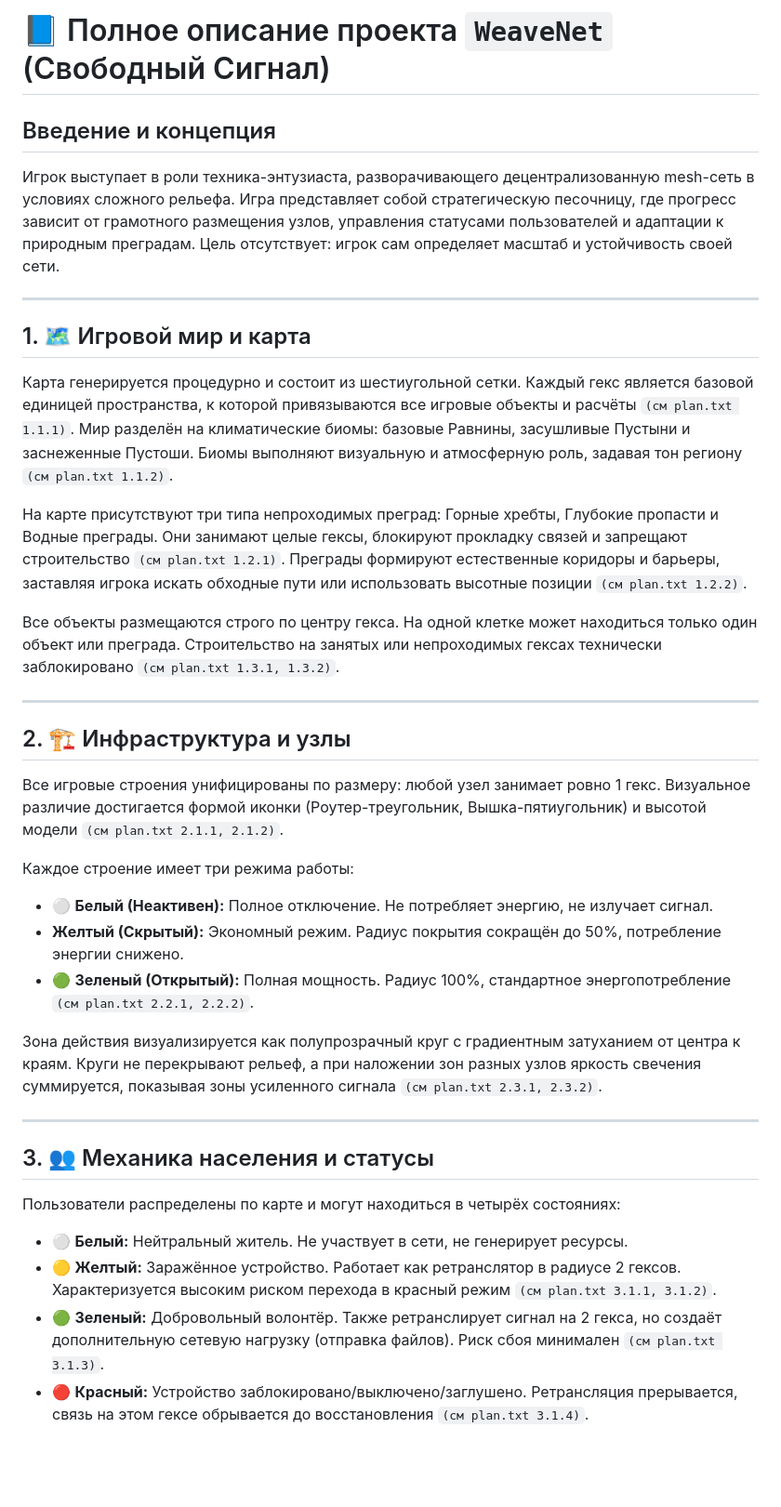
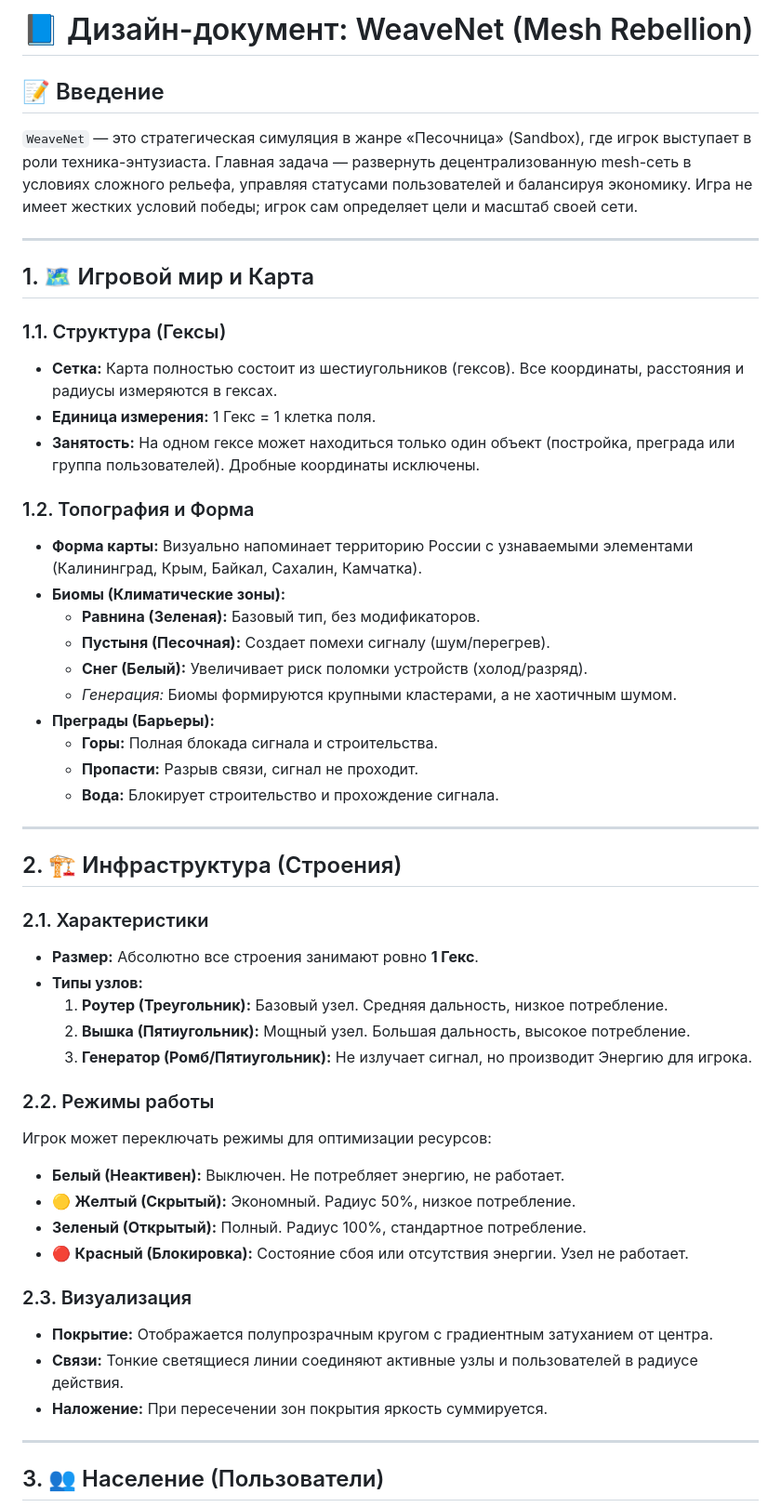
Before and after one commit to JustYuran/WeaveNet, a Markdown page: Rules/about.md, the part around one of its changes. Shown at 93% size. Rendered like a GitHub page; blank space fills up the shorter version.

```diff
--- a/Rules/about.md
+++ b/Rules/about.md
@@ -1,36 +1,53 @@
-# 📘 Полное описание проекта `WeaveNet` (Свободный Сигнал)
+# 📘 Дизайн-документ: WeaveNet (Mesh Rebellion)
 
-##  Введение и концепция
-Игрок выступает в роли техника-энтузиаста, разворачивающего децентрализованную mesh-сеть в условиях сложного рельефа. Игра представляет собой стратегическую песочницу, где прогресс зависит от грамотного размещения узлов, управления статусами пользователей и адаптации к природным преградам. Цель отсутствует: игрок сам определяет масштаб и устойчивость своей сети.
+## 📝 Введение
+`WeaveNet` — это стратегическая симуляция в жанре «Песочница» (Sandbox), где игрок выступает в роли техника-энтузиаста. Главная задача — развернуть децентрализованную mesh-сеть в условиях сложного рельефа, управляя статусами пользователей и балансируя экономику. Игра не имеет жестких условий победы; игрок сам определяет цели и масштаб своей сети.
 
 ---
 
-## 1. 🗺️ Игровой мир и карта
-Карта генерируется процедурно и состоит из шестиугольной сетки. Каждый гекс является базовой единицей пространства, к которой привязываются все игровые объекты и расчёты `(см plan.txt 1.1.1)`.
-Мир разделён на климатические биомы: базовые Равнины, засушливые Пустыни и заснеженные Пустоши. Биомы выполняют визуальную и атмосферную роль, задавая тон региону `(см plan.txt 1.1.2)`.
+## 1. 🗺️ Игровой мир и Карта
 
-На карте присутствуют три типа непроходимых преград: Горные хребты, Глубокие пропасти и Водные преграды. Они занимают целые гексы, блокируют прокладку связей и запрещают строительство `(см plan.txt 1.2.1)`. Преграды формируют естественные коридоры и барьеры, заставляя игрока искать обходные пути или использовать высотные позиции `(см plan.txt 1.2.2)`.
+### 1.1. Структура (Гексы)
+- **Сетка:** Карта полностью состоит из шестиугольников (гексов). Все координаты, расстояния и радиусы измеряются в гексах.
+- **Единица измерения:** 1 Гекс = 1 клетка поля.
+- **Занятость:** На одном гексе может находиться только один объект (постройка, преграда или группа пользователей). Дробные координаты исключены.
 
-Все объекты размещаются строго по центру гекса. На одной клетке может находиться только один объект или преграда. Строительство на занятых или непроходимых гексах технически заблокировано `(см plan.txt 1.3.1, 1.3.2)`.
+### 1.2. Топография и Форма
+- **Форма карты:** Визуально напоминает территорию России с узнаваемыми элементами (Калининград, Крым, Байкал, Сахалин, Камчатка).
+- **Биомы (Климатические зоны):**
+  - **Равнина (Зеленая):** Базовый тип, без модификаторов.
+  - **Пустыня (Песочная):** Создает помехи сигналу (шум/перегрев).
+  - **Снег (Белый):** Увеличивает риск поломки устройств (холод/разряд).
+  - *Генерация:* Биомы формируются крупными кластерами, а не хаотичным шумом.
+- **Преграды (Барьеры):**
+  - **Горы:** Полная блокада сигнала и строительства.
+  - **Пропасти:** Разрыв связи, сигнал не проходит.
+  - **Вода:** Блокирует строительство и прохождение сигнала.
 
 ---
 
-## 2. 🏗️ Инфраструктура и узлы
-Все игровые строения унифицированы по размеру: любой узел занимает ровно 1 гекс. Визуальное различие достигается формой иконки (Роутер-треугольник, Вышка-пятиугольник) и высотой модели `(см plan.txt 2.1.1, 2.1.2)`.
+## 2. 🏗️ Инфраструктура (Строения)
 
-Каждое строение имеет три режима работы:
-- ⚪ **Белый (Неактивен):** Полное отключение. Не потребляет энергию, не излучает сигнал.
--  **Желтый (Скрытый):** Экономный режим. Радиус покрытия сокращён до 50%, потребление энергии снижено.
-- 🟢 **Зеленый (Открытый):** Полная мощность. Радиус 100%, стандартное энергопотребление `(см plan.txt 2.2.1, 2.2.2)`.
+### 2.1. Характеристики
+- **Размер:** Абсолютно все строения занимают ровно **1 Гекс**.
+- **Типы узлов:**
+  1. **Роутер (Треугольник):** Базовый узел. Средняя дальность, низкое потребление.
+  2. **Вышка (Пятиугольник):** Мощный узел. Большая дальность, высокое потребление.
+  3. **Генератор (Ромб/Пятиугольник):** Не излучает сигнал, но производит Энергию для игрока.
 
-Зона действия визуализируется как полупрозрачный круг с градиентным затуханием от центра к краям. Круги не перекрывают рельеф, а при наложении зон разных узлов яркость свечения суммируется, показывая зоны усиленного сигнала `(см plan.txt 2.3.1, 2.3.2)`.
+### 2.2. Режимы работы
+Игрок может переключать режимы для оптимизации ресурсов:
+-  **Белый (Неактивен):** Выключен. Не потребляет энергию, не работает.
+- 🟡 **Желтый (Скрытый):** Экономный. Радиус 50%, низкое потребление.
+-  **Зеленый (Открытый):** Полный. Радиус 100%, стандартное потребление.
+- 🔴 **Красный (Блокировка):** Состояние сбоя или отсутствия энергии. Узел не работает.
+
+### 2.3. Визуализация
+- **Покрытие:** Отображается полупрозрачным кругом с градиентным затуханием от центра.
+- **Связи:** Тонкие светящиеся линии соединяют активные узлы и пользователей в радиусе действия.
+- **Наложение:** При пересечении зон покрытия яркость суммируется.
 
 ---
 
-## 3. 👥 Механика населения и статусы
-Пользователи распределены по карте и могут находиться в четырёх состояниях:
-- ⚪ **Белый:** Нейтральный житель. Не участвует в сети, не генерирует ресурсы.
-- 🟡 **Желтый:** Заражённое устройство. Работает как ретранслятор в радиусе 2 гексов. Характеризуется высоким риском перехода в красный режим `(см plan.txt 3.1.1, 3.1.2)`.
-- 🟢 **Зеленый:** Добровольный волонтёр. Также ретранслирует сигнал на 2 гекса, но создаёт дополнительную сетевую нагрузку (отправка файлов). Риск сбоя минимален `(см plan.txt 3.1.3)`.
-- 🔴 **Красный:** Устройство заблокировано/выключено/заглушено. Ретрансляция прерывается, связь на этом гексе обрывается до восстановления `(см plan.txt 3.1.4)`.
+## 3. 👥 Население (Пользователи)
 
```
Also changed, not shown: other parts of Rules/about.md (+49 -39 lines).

....

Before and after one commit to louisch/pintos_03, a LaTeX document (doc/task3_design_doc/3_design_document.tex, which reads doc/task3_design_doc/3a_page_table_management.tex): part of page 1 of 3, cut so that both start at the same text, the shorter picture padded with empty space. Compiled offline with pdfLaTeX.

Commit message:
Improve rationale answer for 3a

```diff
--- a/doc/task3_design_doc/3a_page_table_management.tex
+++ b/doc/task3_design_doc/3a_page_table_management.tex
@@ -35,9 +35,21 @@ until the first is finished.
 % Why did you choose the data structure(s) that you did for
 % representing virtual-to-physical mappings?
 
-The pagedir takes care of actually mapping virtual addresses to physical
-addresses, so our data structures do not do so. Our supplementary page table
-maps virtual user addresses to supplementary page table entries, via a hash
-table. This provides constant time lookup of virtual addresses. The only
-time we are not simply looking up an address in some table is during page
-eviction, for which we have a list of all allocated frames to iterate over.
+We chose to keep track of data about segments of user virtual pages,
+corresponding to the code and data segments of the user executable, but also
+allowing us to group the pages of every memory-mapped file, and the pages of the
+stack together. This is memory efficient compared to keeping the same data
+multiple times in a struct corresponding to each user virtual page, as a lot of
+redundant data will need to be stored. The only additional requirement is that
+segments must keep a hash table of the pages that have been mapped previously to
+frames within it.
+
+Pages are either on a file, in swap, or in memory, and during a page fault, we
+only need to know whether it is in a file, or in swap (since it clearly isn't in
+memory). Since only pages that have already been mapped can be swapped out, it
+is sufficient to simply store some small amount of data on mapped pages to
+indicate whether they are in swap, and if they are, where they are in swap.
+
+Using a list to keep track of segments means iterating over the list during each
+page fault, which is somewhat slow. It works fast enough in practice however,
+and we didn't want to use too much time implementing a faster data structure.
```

....

BRIEF
Go through the data and show each line that holds "have".

REPLY TO THE TASK
-eviction, for which we have a list of all allocated frames to iterate over.
+segments must keep a hash table of the pages that have been mapped previously to
+memory). Since only pages that have already been mapped can be swapped out, it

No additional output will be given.